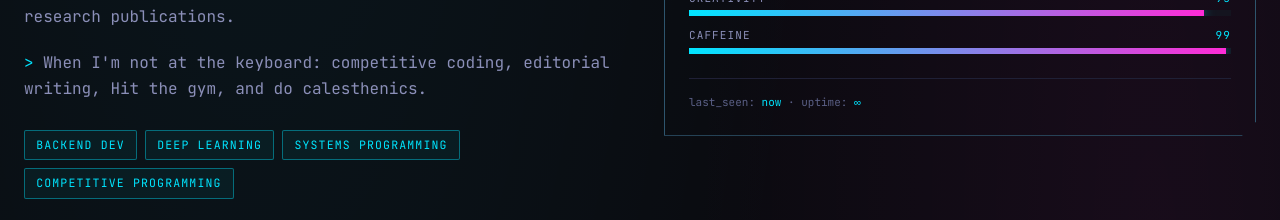
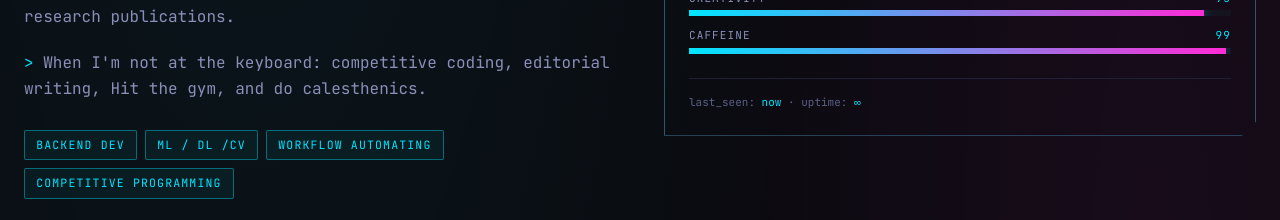
Before and after one commit to malankatharula/Portfolio, a React (Vite) app: page /Portfolio/ in a window 1280 px wide. Shown: the part 1340-1560 px from the top of the page. Built offline with nearby package versions, Linux system fonts and the light colour scheme.

Commit message:
final edits-2

```diff
--- a/index.html
+++ b/index.html
@@ -3,7 +3,7 @@
   <head>
     <meta charset="UTF-8" />
     <meta name="viewport" content="width=device-width, initial-scale=1.0" />
-    <title>Malanka Tharula — Portfolio</title>
+    <title>Malanka Tharula - Portfolio</title>
     <meta
       name="description"
       content="Portfolio of Malanka Tharula -  Backend Developer & Deep Learning Enthusiast. Selected projects, experience, and contact."
--- a/src/components/portfolio/About.tsx
+++ b/src/components/portfolio/About.tsx
@@ -25,7 +25,7 @@ export function About() {
           </p>
 
           <div className="flex flex-wrap gap-2 pt-2">
-            {["Backend Dev", "Deep Learning", "Systems Programming", "Competitive Programming"].map((t) => (
+            {["Backend Dev", "ML / DL /CV", "Workflow Automating", "Competitive Programming"].map((t) => (
               <span key={t} className="chip">{t}</span>
             ))}
           </div>
```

※

WHAT IS REQUIRED:
Search the entries for the word "meta", then gather every line that has it.

SOLUTION:
     <meta charset="UTF-8" />
     <meta name="viewport" content="width=device-width, initial-scale=1.0" />
     <meta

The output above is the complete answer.